At sixteen years old he was a popular student leader and athlete.
Then he began suffering mood swings, depression, hallucinations
and other symptoms that led to a diagnosis of bipolar disorder.
He was hospitalized after wanting to take his own life, and after
his release, experienced the social isolation of the disease. His
college years were also filled with emotional setbacks, but Ross
eventually achieved the success of his dreams. This experience began
a ten-year mission to speak out about mental illness and reach young
people who are struggling to deal with their problems.
Ross visits high schools and college campuses around the country,
in an effort to banish misguided stereotypes about mental illness.
He wants young people to understand that mental illnesses should
be treated like any other medical problem, and that the people affected
can live happy and productive lives. He also believes that talking
about our problems is the first step to recovery. Ross’ message
is a timely one. Statistics show that one out of every five young
people in this country suffers from some sort of mental illness.
Suicide is third leading cause of death in high school students,
and the second leading cause in college-aged students.
In the WNED television production WHAT’S ON YOUR
MIND, Ross brings his personal story and inspirational
message to a studio audience of local teenagers. Speaking as the
Director of Youth Outreach for the National Mental Health Awareness
Campaign, Ross shares the details of his struggles with bipolar
disorder and the lessons he’s learned.
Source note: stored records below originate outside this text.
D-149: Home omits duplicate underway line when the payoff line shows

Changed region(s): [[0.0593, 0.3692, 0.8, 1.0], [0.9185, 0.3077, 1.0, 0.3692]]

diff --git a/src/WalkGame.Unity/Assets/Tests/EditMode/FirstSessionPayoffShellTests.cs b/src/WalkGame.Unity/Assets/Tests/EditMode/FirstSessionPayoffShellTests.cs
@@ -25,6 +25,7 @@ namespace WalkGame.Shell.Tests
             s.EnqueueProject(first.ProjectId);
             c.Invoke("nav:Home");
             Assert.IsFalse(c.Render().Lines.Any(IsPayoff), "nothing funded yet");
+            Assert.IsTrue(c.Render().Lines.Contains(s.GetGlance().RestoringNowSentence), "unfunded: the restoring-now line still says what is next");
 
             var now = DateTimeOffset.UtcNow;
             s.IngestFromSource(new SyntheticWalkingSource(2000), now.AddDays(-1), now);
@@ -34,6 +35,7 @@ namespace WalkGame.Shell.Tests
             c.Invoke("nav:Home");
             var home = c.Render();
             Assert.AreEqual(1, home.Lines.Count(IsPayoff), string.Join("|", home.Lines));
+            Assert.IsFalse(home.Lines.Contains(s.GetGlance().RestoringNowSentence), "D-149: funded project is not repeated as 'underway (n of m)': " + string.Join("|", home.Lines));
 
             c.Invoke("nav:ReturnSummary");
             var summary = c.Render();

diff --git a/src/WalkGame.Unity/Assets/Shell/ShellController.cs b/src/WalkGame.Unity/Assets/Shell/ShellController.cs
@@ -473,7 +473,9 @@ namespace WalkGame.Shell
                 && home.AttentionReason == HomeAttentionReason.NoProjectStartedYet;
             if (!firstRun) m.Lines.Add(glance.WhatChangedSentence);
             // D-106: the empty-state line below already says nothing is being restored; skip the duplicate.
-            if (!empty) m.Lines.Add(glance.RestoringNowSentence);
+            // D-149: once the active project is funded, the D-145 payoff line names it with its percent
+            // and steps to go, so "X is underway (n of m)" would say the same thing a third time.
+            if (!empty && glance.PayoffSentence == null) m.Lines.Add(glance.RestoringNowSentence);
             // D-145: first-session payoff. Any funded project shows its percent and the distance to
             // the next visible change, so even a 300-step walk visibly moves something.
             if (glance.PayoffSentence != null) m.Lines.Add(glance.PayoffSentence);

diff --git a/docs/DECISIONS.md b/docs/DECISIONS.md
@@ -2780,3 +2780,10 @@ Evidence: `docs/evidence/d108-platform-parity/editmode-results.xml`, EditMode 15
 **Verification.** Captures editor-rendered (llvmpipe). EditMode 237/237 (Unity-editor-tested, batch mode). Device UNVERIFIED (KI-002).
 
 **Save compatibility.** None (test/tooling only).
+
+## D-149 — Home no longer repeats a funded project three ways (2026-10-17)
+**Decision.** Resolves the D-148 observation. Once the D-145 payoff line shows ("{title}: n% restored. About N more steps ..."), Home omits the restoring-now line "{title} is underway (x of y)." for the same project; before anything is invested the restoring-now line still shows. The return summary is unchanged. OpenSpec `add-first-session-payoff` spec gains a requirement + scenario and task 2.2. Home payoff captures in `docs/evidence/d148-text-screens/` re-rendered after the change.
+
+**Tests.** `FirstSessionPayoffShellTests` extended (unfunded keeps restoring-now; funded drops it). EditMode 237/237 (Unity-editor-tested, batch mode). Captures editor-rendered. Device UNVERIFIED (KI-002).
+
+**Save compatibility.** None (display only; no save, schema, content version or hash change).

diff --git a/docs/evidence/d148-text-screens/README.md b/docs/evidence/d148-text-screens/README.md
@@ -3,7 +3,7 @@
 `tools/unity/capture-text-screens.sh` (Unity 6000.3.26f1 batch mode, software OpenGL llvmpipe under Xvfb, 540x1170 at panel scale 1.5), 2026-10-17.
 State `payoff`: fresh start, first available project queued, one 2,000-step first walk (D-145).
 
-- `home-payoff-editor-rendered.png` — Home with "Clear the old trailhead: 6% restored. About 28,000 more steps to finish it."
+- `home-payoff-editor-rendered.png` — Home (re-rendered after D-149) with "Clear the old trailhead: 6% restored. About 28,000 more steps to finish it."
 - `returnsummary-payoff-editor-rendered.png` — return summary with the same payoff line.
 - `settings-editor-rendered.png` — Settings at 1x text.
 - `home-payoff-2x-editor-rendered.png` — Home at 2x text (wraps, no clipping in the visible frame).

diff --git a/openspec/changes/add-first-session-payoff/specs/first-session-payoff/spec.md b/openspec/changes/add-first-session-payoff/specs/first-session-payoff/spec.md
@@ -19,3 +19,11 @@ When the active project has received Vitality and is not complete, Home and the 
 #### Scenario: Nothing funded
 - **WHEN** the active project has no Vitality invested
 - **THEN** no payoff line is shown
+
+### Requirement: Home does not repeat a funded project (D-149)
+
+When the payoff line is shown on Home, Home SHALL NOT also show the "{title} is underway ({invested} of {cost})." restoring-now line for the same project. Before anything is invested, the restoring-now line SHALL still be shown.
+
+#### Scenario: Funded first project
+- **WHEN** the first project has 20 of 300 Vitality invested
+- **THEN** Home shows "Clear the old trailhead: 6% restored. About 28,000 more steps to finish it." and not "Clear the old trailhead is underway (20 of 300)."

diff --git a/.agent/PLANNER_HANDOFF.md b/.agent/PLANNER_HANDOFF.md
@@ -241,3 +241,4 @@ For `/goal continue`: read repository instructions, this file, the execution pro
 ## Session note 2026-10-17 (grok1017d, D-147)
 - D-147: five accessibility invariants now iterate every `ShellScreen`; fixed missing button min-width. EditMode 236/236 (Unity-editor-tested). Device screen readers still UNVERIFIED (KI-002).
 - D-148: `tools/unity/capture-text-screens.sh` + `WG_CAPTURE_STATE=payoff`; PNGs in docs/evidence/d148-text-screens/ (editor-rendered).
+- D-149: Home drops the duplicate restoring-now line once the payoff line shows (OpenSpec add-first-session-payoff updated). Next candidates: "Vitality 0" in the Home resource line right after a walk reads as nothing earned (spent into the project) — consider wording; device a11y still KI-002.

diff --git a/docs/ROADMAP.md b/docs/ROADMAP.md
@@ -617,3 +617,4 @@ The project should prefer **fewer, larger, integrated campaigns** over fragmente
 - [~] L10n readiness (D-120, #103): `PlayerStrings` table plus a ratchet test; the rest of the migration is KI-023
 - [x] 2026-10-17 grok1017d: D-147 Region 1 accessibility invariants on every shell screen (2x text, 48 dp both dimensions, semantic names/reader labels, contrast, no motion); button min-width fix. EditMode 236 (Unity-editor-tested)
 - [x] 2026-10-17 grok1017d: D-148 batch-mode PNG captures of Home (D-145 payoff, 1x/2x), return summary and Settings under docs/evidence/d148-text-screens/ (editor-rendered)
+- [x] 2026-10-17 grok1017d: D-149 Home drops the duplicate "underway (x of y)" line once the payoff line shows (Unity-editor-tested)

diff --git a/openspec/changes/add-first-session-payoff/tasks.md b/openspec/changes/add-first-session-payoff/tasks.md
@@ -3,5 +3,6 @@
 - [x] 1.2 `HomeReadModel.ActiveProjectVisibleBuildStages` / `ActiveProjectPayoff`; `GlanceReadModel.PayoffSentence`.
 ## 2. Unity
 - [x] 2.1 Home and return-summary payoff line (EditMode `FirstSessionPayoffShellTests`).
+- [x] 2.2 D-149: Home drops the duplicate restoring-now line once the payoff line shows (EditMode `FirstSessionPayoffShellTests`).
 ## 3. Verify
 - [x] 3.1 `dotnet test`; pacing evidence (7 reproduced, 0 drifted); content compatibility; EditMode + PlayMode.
He wants young people
to know that the time has come to change the way we deal with mental
health problems, help is available, and while we all may suffer
difficult times, “you don’t have to be a victim of your
past…you can be a survivor of the future.”
DID YOU KNOW?
- More than 19 million Americans suffer from a depressive illness.
- Women are twice as likely as men to suffer clinical depression.
- Mental illness affects 1 in 5 Americans.
- Most people with mental illness never seek help.
- Each year almost 5,000 people ages 15-24 commit suicide, making
it the third leading cause of death for adolescents.
In 1999, Nearly 20% of American High School Students Reported Having
Seriously Considered or Attempted Suicide During the Previous 12
More People Die From Suicide Than From Homicide Each Year.
80-90% of People Who Receive the Necessary Form of help Will Function